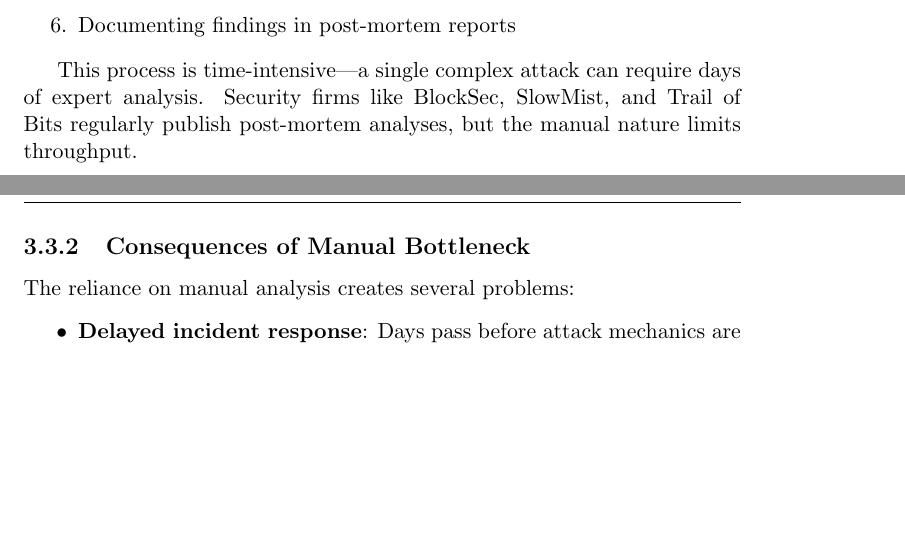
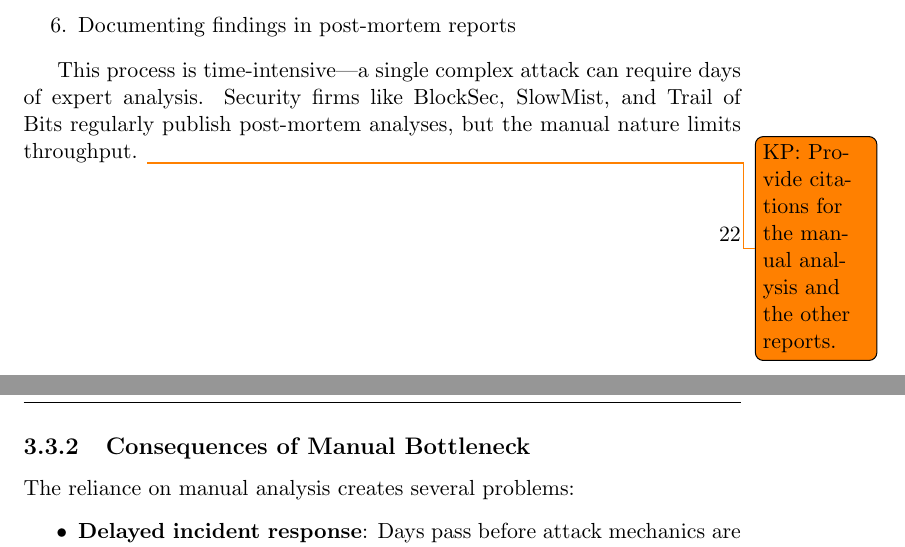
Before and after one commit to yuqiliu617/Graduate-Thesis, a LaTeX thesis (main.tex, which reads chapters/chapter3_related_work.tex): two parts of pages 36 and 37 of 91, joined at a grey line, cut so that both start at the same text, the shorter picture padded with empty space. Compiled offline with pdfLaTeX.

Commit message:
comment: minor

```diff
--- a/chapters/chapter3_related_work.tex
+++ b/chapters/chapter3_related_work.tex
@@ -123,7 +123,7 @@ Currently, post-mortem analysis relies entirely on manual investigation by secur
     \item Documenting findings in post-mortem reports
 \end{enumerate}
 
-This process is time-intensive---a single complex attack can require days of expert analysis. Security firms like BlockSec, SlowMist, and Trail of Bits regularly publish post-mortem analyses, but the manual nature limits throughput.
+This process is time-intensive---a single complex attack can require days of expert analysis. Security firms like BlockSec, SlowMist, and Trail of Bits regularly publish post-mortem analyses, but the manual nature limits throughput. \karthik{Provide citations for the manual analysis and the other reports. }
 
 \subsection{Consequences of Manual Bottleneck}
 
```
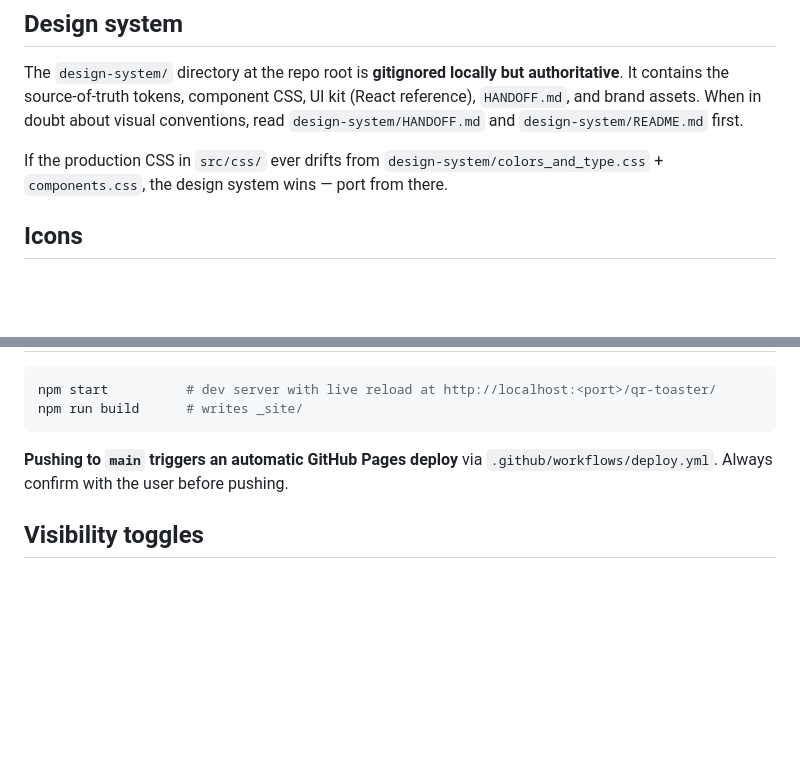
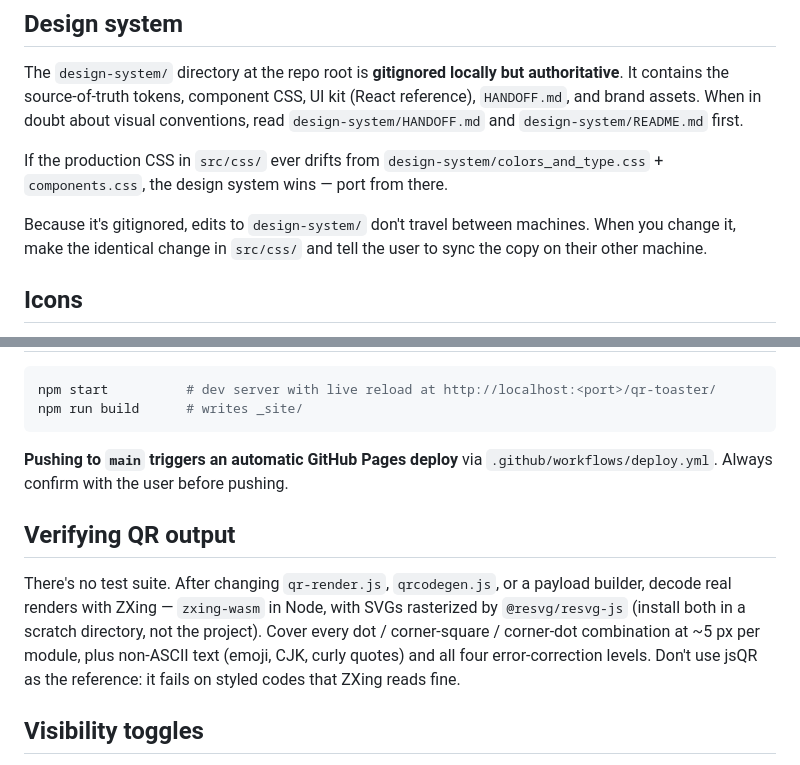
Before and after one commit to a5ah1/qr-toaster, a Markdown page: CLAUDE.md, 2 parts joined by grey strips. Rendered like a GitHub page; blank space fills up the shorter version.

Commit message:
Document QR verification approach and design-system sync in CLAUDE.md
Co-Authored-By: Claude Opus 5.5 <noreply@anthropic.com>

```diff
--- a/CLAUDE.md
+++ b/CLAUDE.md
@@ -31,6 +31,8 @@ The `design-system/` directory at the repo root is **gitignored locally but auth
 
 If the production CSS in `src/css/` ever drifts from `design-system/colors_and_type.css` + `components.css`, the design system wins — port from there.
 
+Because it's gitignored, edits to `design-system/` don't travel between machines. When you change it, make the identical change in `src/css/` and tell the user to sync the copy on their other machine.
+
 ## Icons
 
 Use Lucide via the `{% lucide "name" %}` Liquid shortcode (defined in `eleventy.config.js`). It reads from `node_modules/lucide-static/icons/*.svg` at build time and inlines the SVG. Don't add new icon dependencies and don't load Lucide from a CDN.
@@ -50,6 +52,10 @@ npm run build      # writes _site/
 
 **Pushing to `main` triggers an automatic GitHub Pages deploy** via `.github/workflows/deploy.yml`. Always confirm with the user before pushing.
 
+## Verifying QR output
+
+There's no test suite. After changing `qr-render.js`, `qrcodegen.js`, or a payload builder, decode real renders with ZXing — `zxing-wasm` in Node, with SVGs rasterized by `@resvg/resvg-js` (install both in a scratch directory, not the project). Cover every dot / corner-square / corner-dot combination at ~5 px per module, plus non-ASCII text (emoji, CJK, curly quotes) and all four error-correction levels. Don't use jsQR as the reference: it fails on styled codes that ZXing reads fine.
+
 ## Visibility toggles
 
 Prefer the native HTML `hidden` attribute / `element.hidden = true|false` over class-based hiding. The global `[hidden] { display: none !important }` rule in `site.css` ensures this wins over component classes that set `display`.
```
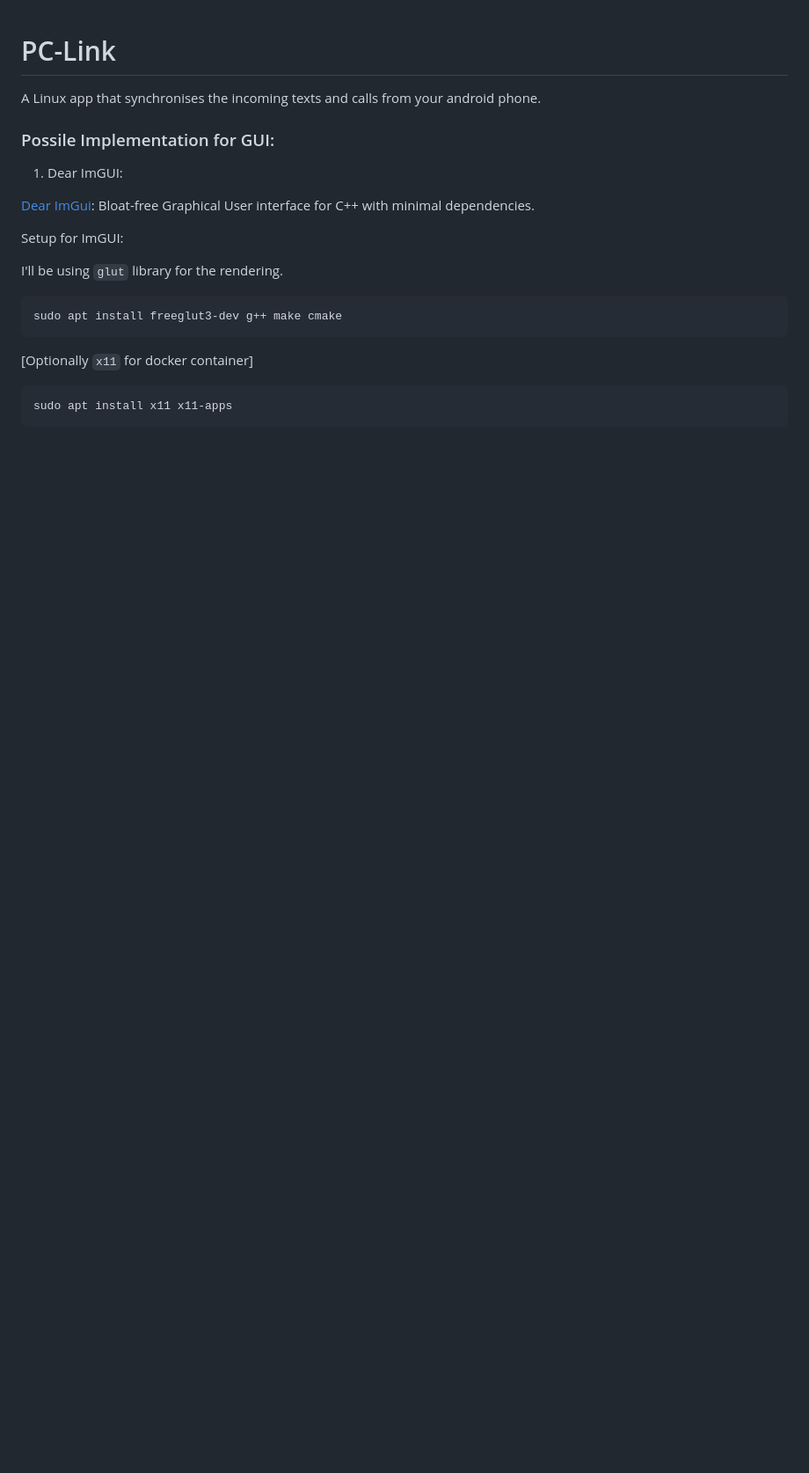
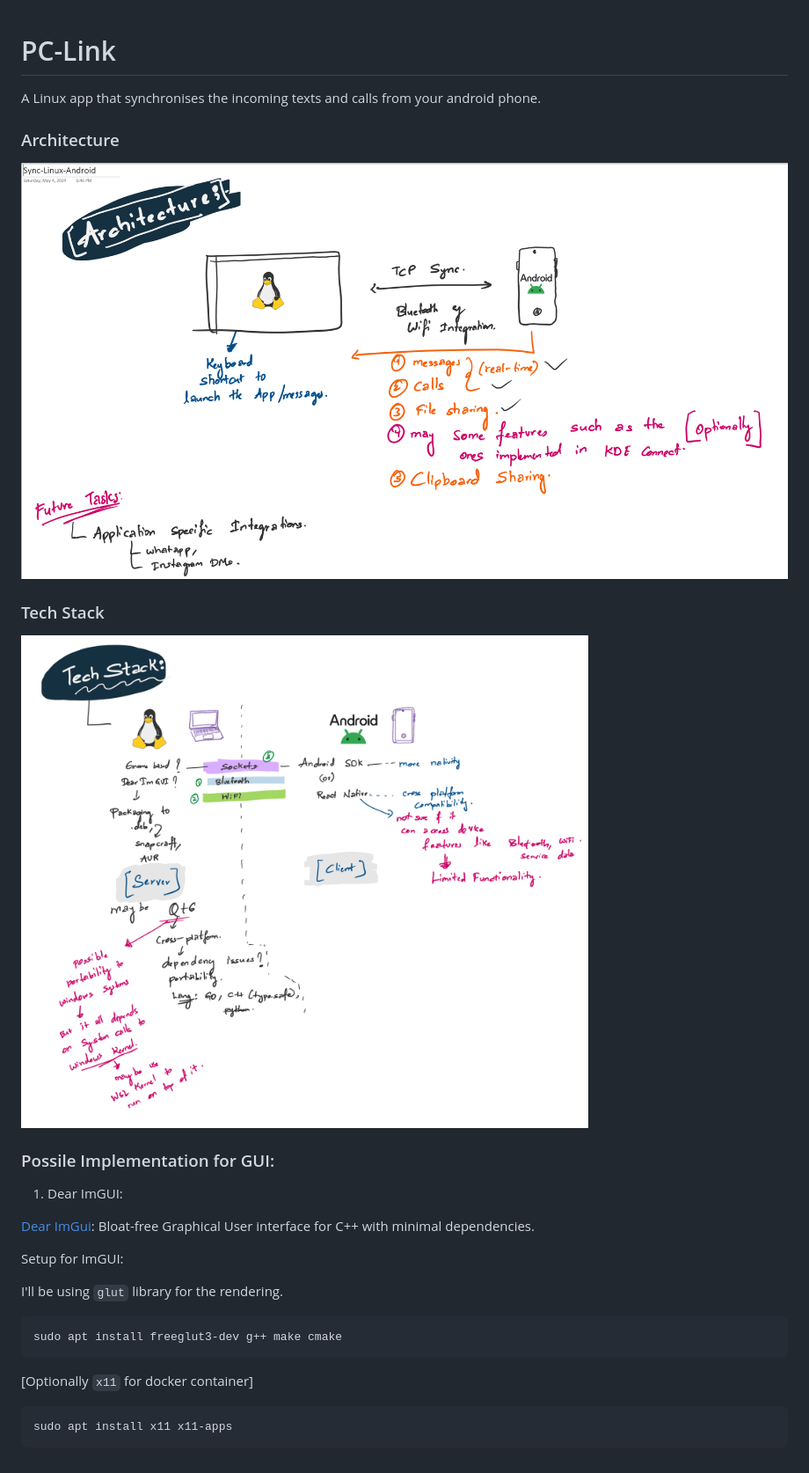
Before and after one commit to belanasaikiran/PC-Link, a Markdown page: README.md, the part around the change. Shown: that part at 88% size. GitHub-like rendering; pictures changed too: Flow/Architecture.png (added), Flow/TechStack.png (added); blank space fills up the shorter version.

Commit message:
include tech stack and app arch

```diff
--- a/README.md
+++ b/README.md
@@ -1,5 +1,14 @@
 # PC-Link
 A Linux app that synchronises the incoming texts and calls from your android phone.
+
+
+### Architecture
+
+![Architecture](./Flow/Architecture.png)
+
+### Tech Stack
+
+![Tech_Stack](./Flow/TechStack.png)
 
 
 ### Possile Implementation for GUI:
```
══════
What you have to do —
Return the listing above verbatim and exclude every picture.

Solution below —
Before and after one commit to yuqiliu617/Graduate-Thesis, a LaTeX thesis (main.tex, which reads chapters/chapter3_related_work.tex): two parts of pages 36 and 37 of 91, joined at a grey line, cut so that both start at the same text, the shorter picture padded with empty space. Compiled offline with pdfLaTeX.

Commit message:
comment: minor

```diff
--- a/chapters/chapter3_related_work.tex
+++ b/chapters/chapter3_related_work.tex
@@ -123,7 +123,7 @@ Currently, post-mortem analysis relies entirely on manual investigation by secur
     \item Documenting findings in post-mortem reports
 \end{enumerate}
 
-This process is time-intensive---a single complex attack can require days of expert analysis. Security firms like BlockSec, SlowMist, and Trail of Bits regularly publish post-mortem analyses, but the manual nature limits throughput.
+This process is time-intensive---a single complex attack can require days of expert analysis. Security firms like BlockSec, SlowMist, and Trail of Bits regularly publish post-mortem analyses, but the manual nature limits throughput. \karthik{Provide citations for the manual analysis and the other reports. }
 
 \subsection{Consequences of Manual Bottleneck}
 
```
Before and after one commit to a5ah1/qr-toaster, a Markdown page: CLAUDE.md, 2 parts joined by grey strips. Rendered like a GitHub page; blank space fills up the shorter version.

Commit message:
Document QR verification approach and design-system sync in CLAUDE.md
Co-Authored-By: Claude Opus 5.5 <noreply@anthropic.com>

```diff
--- a/CLAUDE.md
+++ b/CLAUDE.md
@@ -31,6 +31,8 @@ The `design-system/` directory at the repo root is **gitignored locally but auth
 
 If the production CSS in `src/css/` ever drifts from `design-system/colors_and_type.css` + `components.css`, the design system wins — port from there.
 
+Because it's gitignored, edits to `design-system/` don't travel between machines. When you change it, make the identical change in `src/css/` and tell the user to sync the copy on their other machine.
+
 ## Icons
 
 Use Lucide via the `{% lucide "name" %}` Liquid shortcode (defined in `eleventy.config.js`). It reads from `node_modules/lucide-static/icons/*.svg` at build time and inlines the SVG. Don't add new icon dependencies and don't load Lucide from a CDN.
@@ -50,6 +52,10 @@ npm run build      # writes _site/
 
 **Pushing to `main` triggers an automatic GitHub Pages deploy** via `.github/workflows/deploy.yml`. Always confirm with the user before pushing.
 
+## Verifying QR output
+
+There's no test suite. After changing `qr-render.js`, `qrcodegen.js`, or a payload builder, decode real renders with ZXing — `zxing-wasm` in Node, with SVGs rasterized by `@resvg/resvg-js` (install both in a scratch directory, not the project). Cover every dot / corner-square / corner-dot combination at ~5 px per module, plus non-ASCII text (emoji, CJK, curly quotes) and all four error-correction levels. Don't use jsQR as the reference: it fails on styled codes that ZXing reads fine.
+
 ## Visibility toggles
 
 Prefer the native HTML `hidden` attribute / `element.hidden = true|false` over class-based hiding. The global `[hidden] { display: none !important }` rule in `site.css` ensures this wins over component classes that set `display`.
```
Before and after one commit to belanasaikiran/PC-Link, a Markdown page: README.md, the part around the change. Shown: that part at 88% size. GitHub-like rendering; pictures changed too: Flow/Architecture.png (added), Flow/TechStack.png (added); blank space fills up the shorter version.

Commit message:
include tech stack and app arch

```diff
--- a/README.md
+++ b/README.md
@@ -1,5 +1,14 @@
 # PC-Link
 A Linux app that synchronises the incoming texts and calls from your android phone.
+
+
+### Architecture
+
+![Architecture](./Flow/Architecture.png)
+
+### Tech Stack
+
+![Tech_Stack](./Flow/TechStack.png)
 
 
 ### Possile Implementation for GUI:
```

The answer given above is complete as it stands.